§ **Task statement**:
Return the full set of entries below exactly, leaving every image out.

(Data items)
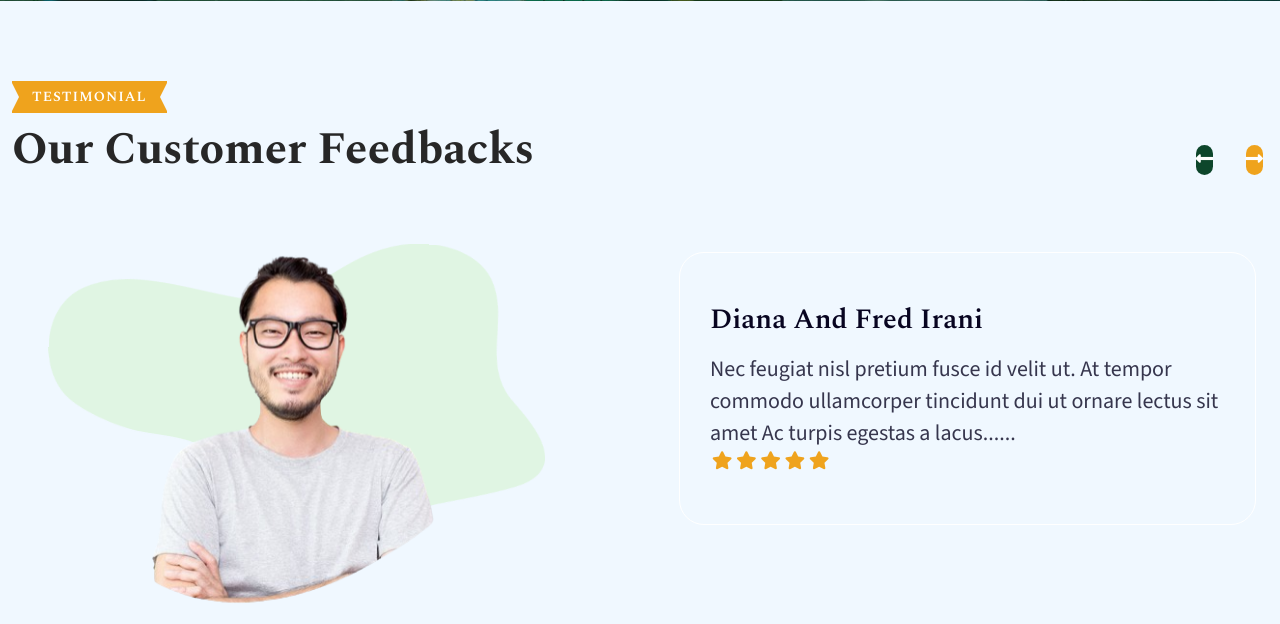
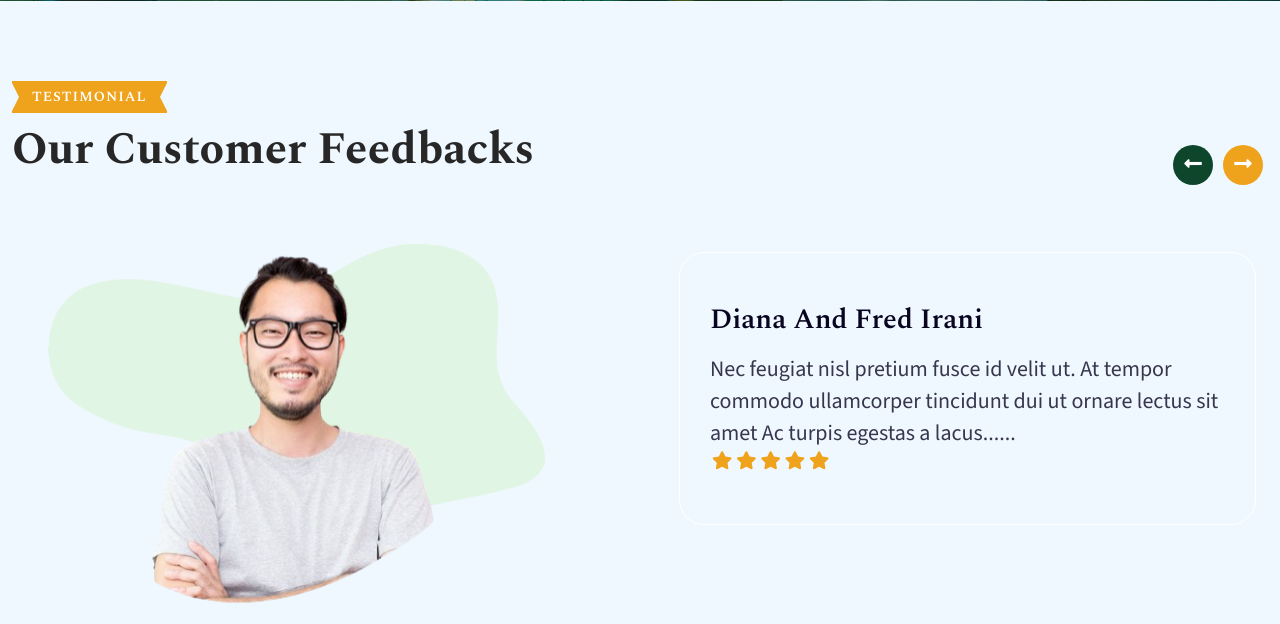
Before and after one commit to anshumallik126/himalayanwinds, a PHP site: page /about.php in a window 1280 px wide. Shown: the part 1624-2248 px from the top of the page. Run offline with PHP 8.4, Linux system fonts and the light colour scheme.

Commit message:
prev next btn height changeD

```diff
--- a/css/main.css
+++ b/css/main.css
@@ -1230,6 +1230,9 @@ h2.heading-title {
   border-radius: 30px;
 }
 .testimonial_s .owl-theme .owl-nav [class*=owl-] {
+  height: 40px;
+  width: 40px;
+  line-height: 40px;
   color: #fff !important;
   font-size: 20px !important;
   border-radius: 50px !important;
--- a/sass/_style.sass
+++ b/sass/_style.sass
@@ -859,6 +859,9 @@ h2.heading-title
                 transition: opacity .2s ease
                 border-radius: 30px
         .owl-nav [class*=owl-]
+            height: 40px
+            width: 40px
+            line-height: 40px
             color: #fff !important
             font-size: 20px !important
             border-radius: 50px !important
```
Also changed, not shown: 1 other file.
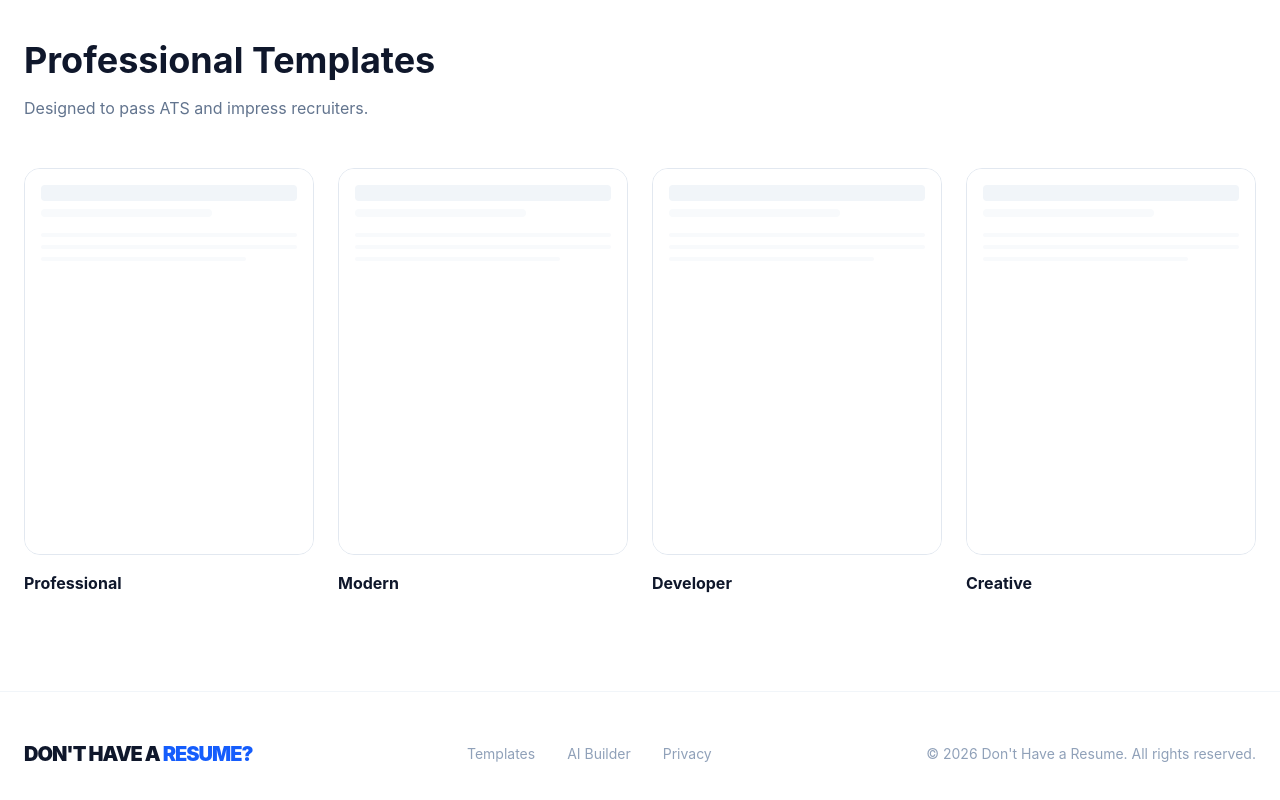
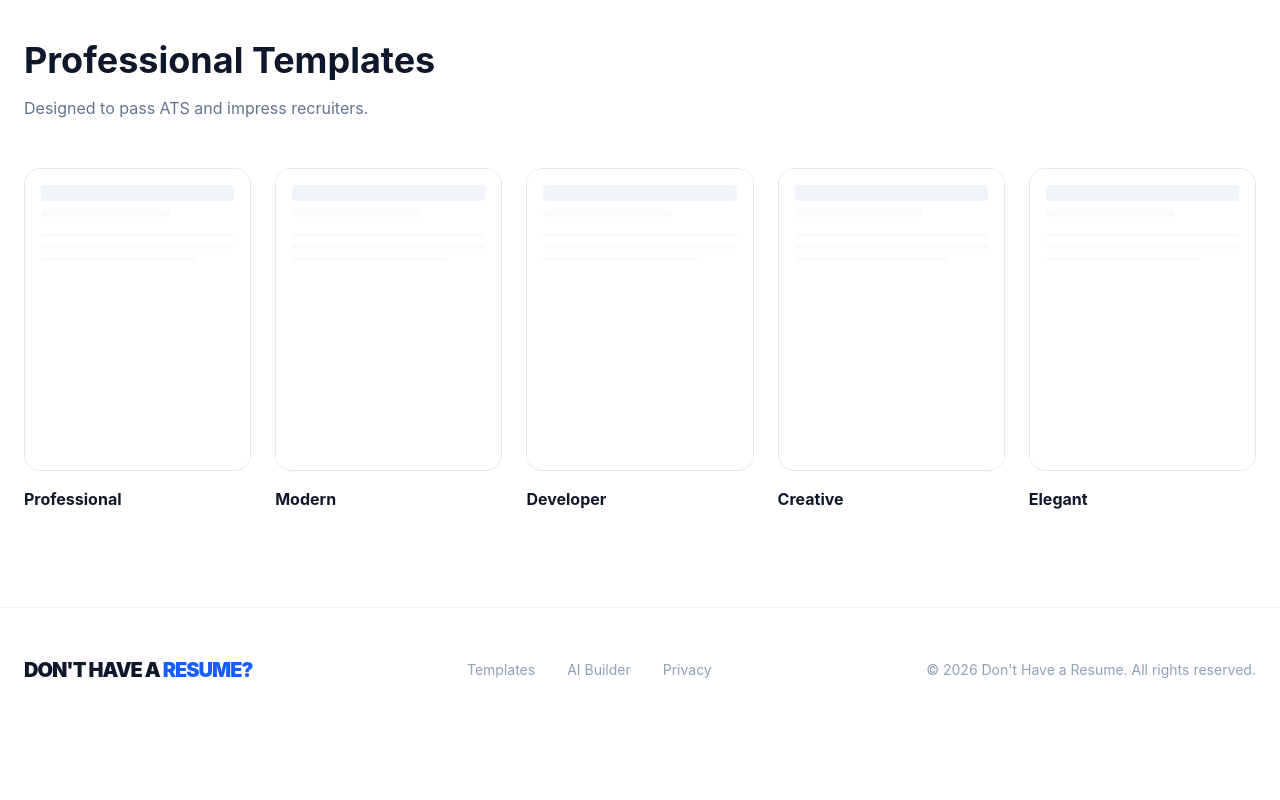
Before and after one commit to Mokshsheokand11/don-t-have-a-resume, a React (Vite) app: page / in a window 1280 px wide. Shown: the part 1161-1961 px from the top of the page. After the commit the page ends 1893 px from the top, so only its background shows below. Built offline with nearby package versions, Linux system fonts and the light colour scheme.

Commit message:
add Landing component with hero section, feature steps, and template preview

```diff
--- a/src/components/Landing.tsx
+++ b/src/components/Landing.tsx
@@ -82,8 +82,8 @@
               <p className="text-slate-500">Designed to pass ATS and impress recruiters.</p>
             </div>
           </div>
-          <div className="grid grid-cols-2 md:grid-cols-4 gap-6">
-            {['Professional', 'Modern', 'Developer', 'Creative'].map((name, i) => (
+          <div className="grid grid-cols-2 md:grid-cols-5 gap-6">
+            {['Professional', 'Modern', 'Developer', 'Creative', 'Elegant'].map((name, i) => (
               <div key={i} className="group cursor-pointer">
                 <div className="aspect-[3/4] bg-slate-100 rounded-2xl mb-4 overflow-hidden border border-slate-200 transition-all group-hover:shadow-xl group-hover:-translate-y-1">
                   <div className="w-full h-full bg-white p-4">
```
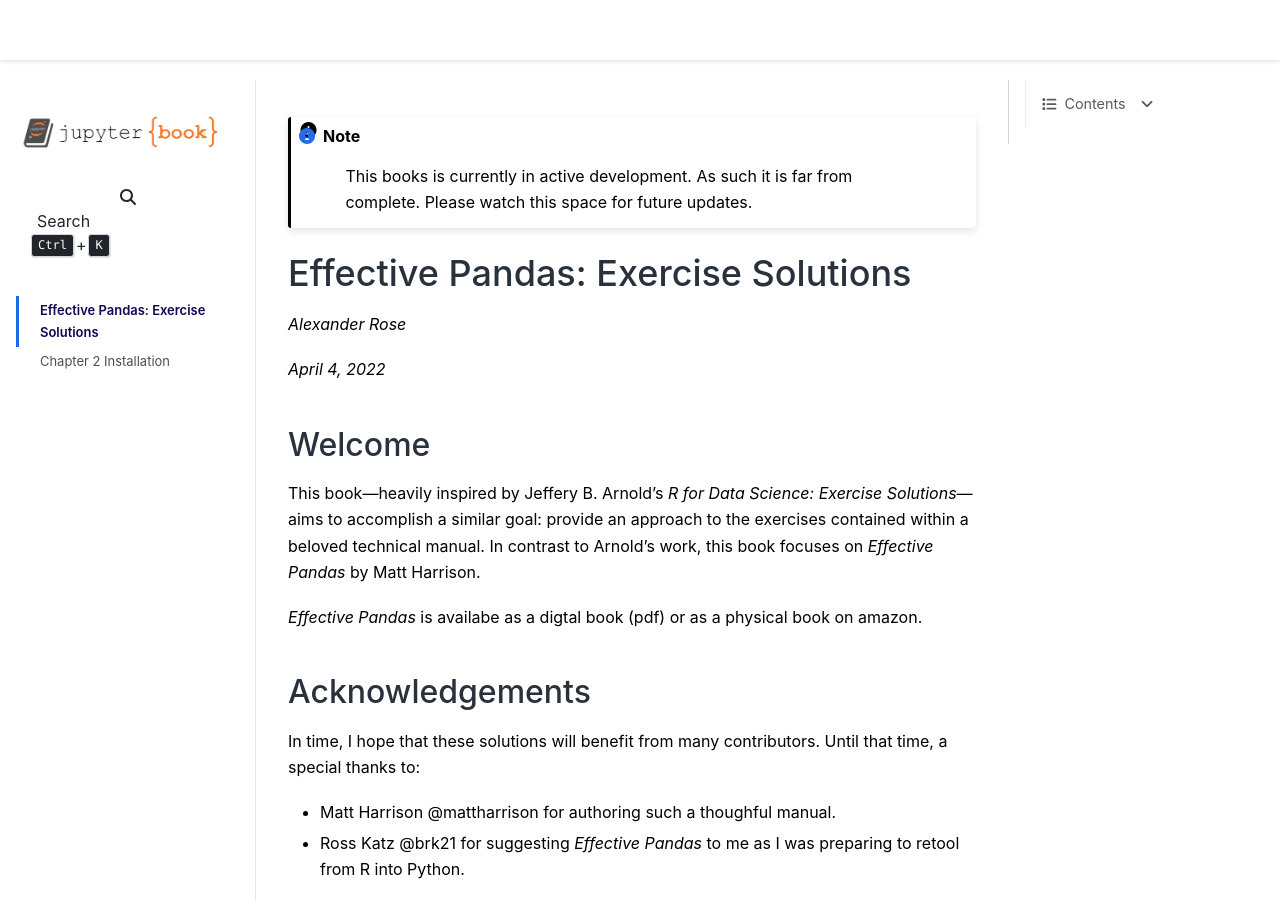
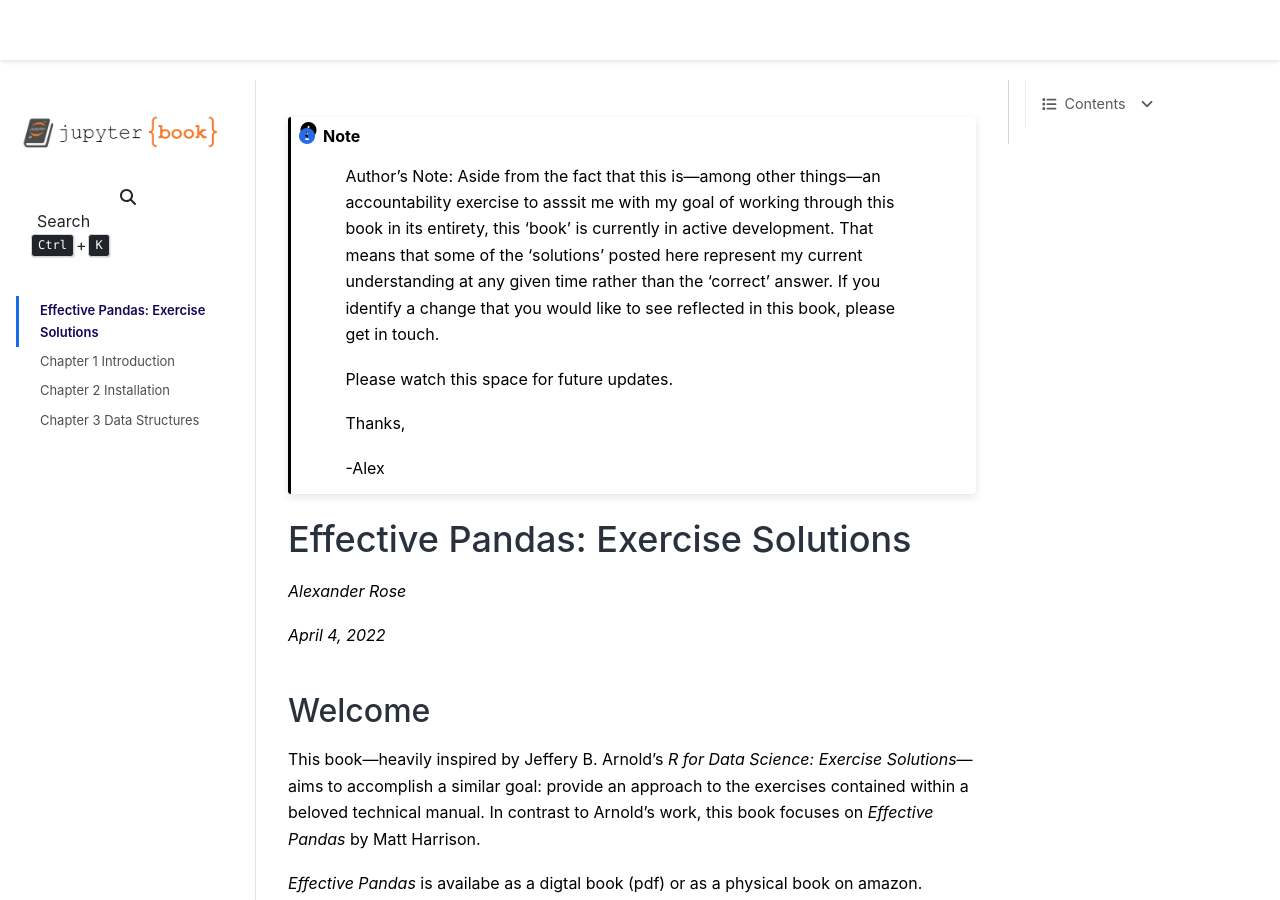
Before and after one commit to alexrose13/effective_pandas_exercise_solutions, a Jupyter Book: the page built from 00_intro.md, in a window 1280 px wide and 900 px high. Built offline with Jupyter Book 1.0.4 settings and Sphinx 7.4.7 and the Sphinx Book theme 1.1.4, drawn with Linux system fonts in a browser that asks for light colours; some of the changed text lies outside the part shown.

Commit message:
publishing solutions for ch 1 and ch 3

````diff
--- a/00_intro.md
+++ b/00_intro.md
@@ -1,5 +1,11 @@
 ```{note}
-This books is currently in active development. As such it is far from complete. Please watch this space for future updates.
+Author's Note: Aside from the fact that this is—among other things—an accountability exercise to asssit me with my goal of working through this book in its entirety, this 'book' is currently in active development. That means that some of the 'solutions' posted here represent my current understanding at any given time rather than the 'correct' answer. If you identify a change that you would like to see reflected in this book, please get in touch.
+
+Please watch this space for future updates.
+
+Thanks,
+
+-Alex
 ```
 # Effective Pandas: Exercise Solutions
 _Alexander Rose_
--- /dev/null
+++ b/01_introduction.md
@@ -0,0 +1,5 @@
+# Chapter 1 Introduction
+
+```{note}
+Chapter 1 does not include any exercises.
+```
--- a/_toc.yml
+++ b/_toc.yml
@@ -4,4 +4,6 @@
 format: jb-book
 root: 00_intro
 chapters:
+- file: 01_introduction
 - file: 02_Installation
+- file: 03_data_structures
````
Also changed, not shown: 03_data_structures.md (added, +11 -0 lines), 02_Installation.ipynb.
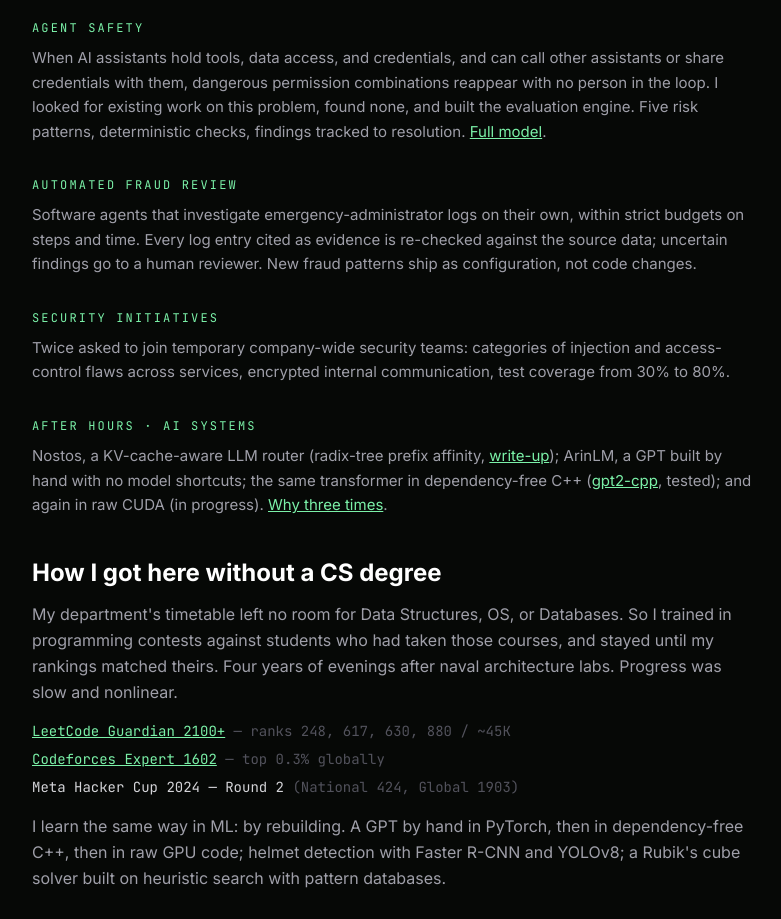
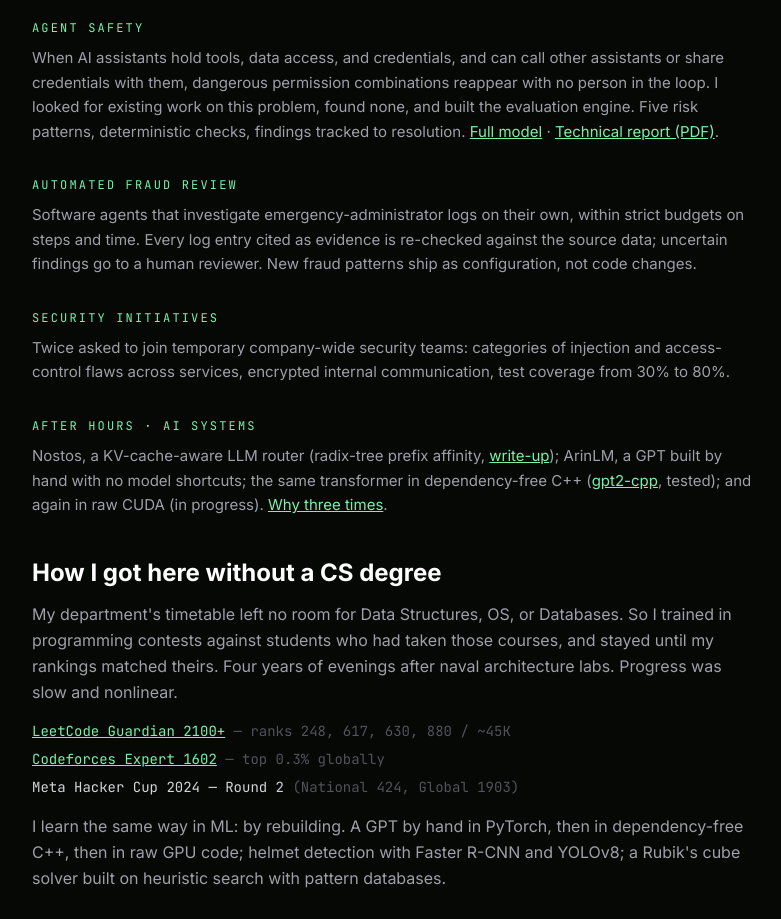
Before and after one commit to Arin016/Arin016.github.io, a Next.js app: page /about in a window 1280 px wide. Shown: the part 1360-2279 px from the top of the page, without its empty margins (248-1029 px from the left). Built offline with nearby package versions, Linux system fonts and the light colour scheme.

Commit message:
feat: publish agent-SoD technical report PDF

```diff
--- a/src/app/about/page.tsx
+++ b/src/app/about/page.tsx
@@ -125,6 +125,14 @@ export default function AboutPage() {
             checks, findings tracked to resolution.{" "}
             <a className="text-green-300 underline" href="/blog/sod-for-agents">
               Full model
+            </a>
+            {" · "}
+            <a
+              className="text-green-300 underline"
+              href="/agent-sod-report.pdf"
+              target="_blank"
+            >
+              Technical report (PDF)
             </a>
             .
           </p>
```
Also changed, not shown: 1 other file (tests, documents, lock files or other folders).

§ **Result for this exercise**:
Before and after one commit to anshumallik126/himalayanwinds, a PHP site: page /about.php in a window 1280 px wide. Shown: the part 1624-2248 px from the top of the page. Run offline with PHP 8.4, Linux system fonts and the light colour scheme.

Commit message:
prev next btn height changeD

```diff
--- a/css/main.css
+++ b/css/main.css
@@ -1230,6 +1230,9 @@ h2.heading-title {
   border-radius: 30px;
 }
 .testimonial_s .owl-theme .owl-nav [class*=owl-] {
+  height: 40px;
+  width: 40px;
+  line-height: 40px;
   color: #fff !important;
   font-size: 20px !important;
   border-radius: 50px !important;
--- a/sass/_style.sass
+++ b/sass/_style.sass
@@ -859,6 +859,9 @@ h2.heading-title
                 transition: opacity .2s ease
                 border-radius: 30px
         .owl-nav [class*=owl-]
+            height: 40px
+            width: 40px
+            line-height: 40px
             color: #fff !important
             font-size: 20px !important
             border-radius: 50px !important
```
Also changed, not shown: 1 other file.
Before and after one commit to Mokshsheokand11/don-t-have-a-resume, a React (Vite) app: page / in a window 1280 px wide. Shown: the part 1161-1961 px from the top of the page. After the commit the page ends 1893 px from the top, so only its background shows below. Built offline with nearby package versions, Linux system fonts and the light colour scheme.

Commit message:
add Landing component with hero section, feature steps, and template preview

```diff
--- a/src/components/Landing.tsx
+++ b/src/components/Landing.tsx
@@ -82,8 +82,8 @@
               <p className="text-slate-500">Designed to pass ATS and impress recruiters.</p>
             </div>
           </div>
-          <div className="grid grid-cols-2 md:grid-cols-4 gap-6">
-            {['Professional', 'Modern', 'Developer', 'Creative'].map((name, i) => (
+          <div className="grid grid-cols-2 md:grid-cols-5 gap-6">
+            {['Professional', 'Modern', 'Developer', 'Creative', 'Elegant'].map((name, i) => (
               <div key={i} className="group cursor-pointer">
                 <div className="aspect-[3/4] bg-slate-100 rounded-2xl mb-4 overflow-hidden border border-slate-200 transition-all group-hover:shadow-xl group-hover:-translate-y-1">
                   <div className="w-full h-full bg-white p-4">
```
Before and after one commit to alexrose13/effective_pandas_exercise_solutions, a Jupyter Book: the page built from 00_intro.md, in a window 1280 px wide and 900 px high. Built offline with Jupyter Book 1.0.4 settings and Sphinx 7.4.7 and the Sphinx Book theme 1.1.4, drawn with Linux system fonts in a browser that asks for light colours; some of the changed text lies outside the part shown.

Commit message:
publishing solutions for ch 1 and ch 3

````diff
--- a/00_intro.md
+++ b/00_intro.md
@@ -1,5 +1,11 @@
 ```{note}
-This books is currently in active development. As such it is far from complete. Please watch this space for future updates.
+Author's Note: Aside from the fact that this is—among other things—an accountability exercise to asssit me with my goal of working through this book in its entirety, this 'book' is currently in active development. That means that some of the 'solutions' posted here represent my current understanding at any given time rather than the 'correct' answer. If you identify a change that you would like to see reflected in this book, please get in touch.
+
+Please watch this space for future updates.
+
+Thanks,
+
+-Alex
 ```
 # Effective Pandas: Exercise Solutions
 _Alexander Rose_
--- /dev/null
+++ b/01_introduction.md
@@ -0,0 +1,5 @@
+# Chapter 1 Introduction
+
+```{note}
+Chapter 1 does not include any exercises.
+```
--- a/_toc.yml
+++ b/_toc.yml
@@ -4,4 +4,6 @@
 format: jb-book
 root: 00_intro
 chapters:
+- file: 01_introduction
 - file: 02_Installation
+- file: 03_data_structures
````
Also changed, not shown: 03_data_structures.md (added, +11 -0 lines), 02_Installation.ipynb.
Before and after one commit to Arin016/Arin016.github.io, a Next.js app: page /about in a window 1280 px wide. Shown: the part 1360-2279 px from the top of the page, without its empty margins (248-1029 px from the left). Built offline with nearby package versions, Linux system fonts and the light colour scheme.

Commit message:
feat: publish agent-SoD technical report PDF

```diff
--- a/src/app/about/page.tsx
+++ b/src/app/about/page.tsx
@@ -125,6 +125,14 @@ export default function AboutPage() {
             checks, findings tracked to resolution.{" "}
             <a className="text-green-300 underline" href="/blog/sod-for-agents">
               Full model
+            </a>
+            {" · "}
+            <a
+              className="text-green-300 underline"
+              href="/agent-sod-report.pdf"
+              target="_blank"
+            >
+              Technical report (PDF)
             </a>
             .
           </p>
```
Also changed, not shown: 1 other file (tests, documents, lock files or other folders).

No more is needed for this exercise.